The organic movement in Italy is likewise reinforced by a number of related trends in food and farming, including the widespread support for and interest in prodotti tipici (the foods and beverages traditional and characteristic of a particular region), the popularity of agriturismo (farms with bed & breakfast or other accommodation for travelers) and the allied success of aziende didattiche (teaching or demonstration farms). Increasing numbers of both organic and conventional farms in Italy are also exploring value-added opportunities by developing on-farm processing and marketing directly to consumers.

But perhaps the greatest—and potentially the most far-reaching--impact of Italy's enormous expansion in the number of certified farms has been the corresponding expansion in the number of agricultural professionals working in and around organics. There are now more than a dozen certification groups operating in Italy, all of them private, including the Istituto per la Certificazione Etica ed Ambientale (ICEA), Suolo e Salute (Soil and Health), the Consorzio per il Controllo dei Prodotti Biologici (CCPB) and the Institut für Marktökologie (IMO, a German-Swiss agency operating in Italy's German-speaking province of Sud Tirol, on the Austrian border). ICEA, a spin-off of the non-profit Associazione Italiana per l'Agricoltura Biologica (AIAB), is the largest certifier, accounting for about a quarter of the nation's organic farms.

Similarly—as our group's itinerary demonstrated--more and more university and extension researchers have begun working on organic topics, which should enable them to better address the needs of the country's organic farmers as time goes on. Critical production needs cited by researchers include achieving more consistent quality through pest management and variety selection and addressing soil fertility needs in areas where few livestock are kept.

Looking to the future

With production having expanded so fast, the consensus among observers of the organic scene in Italy is that the focus now should be on developing organic markets, both domestically and abroad. As University of Padua researcher Paolo Sambo puts it, "We have good organic farmers—what we need now is more good organic marketers, we need to discover more markets, to convince more people to buy organic, to sell more to northern Europe."

In some respects, Italy's strong food traditions may militate against the development of domestic organic markets.

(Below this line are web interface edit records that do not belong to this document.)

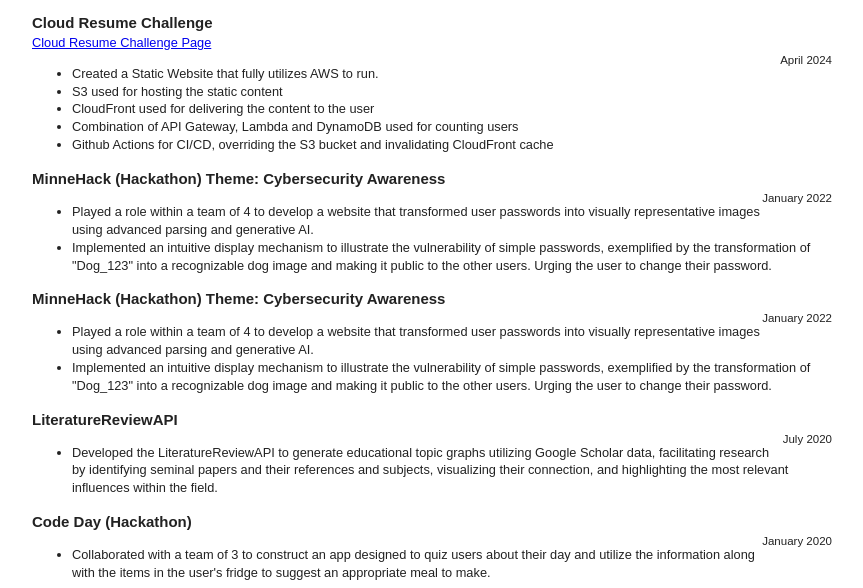
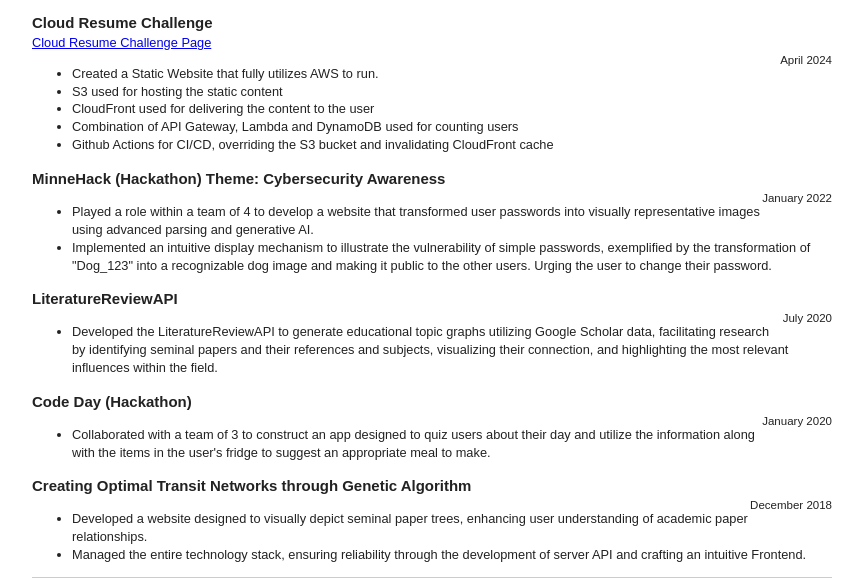
Before and after one commit to jovanpet/Cloud-Resume-Challenge, a plain HTML site: page index.html in a window 1280 px wide. Shown: the part 1762-2350 px from the top of the page, without its empty margins (208-1071 px from the left). Drawn offline with Linux system fonts and the light colour scheme; no server answers.

Commit message:
Double sections

```diff
--- a/index.html
+++ b/index.html
@@ -219,18 +219,6 @@
                         </ul>
                     </section>
                     <section class="project">
-                        <h3 class="title">MinneHack (Hackathon) Theme: Cybersecurity Awareness</h3>
-                        <div class="meta"><span class="date">January 2022 </span>
-                        </div>
-                        <ul>
-                            <li>Played a role within a team of 4 to develop a website that transformed user passwords
-                                into visually representative images using advanced parsing and generative AI. </li>
-                            <li>Implemented an intuitive display mechanism to illustrate the vulnerability of simple
-                                passwords, exemplified by the transformation of "Dog_123" into a recognizable dog image
-                                and making it public to the other users. Urging the user to change their password.</li>
-                        </ul>
-                    </section>
-                    <section class="project">
                         <h3 class="title">LiteratureReviewAPI</h3>
                         <div class="meta">
                             <span class="date">July 2020</span>
```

The existence of vital, diverse, regular street markets, for instance, may make it more difficult to establish producer-only farmers' markets or CSA-type arrangement whereby organic growers can capture the full value of the retail dollar. Similarly, Italy has some of the strictest rules in the world regarding chemical residues on fruits and vegetables, so many consumers perceive low risks of chemical contamination on conventional produce.

Nevertheless, the value of the Italian organic market reached €1.4 billion in 2003, and it continues to rise fast. In the past five years all of the nation's major supermarket chains—including Coop, Esselunga, Giesse, Pam—have launched private-label organic product lines. The food service sector has also been discovering organics, with a large number of schools, universities, and business lunchrooms offering organic menus.

One of our last stops in Sicily was an organic grocery store in downtown Catania, a city of about 300,000 people on the eastern coast. Supermercato Biò opened its doors in 2001, and has been so successful its owners recently established a second location in another part of town. Unlike many stores of its type in the U.S., Biò carries exclusively organic foods. Moreover, 95 percent of what's in the store is grown or raised in Italy. "That is the logic of organics," store manager Sara Iocco tells us, through a translator. "First we try to source as much as possible from within Sicilia. Then we move to southern Italy, then northern Italy, then the rest of Europe, then beyond."

Shops like Biò are heavily engaged in reaching out to consumers to convince them of the benefits of buying and eating organic. As such, it may be one of the most promising signs of Italy's organic future.


Organic Centre Wales, "Europe - the development of organic farming between 1985 and 2003." www.organic.aber.ac.uk/statistics/europe05.shtml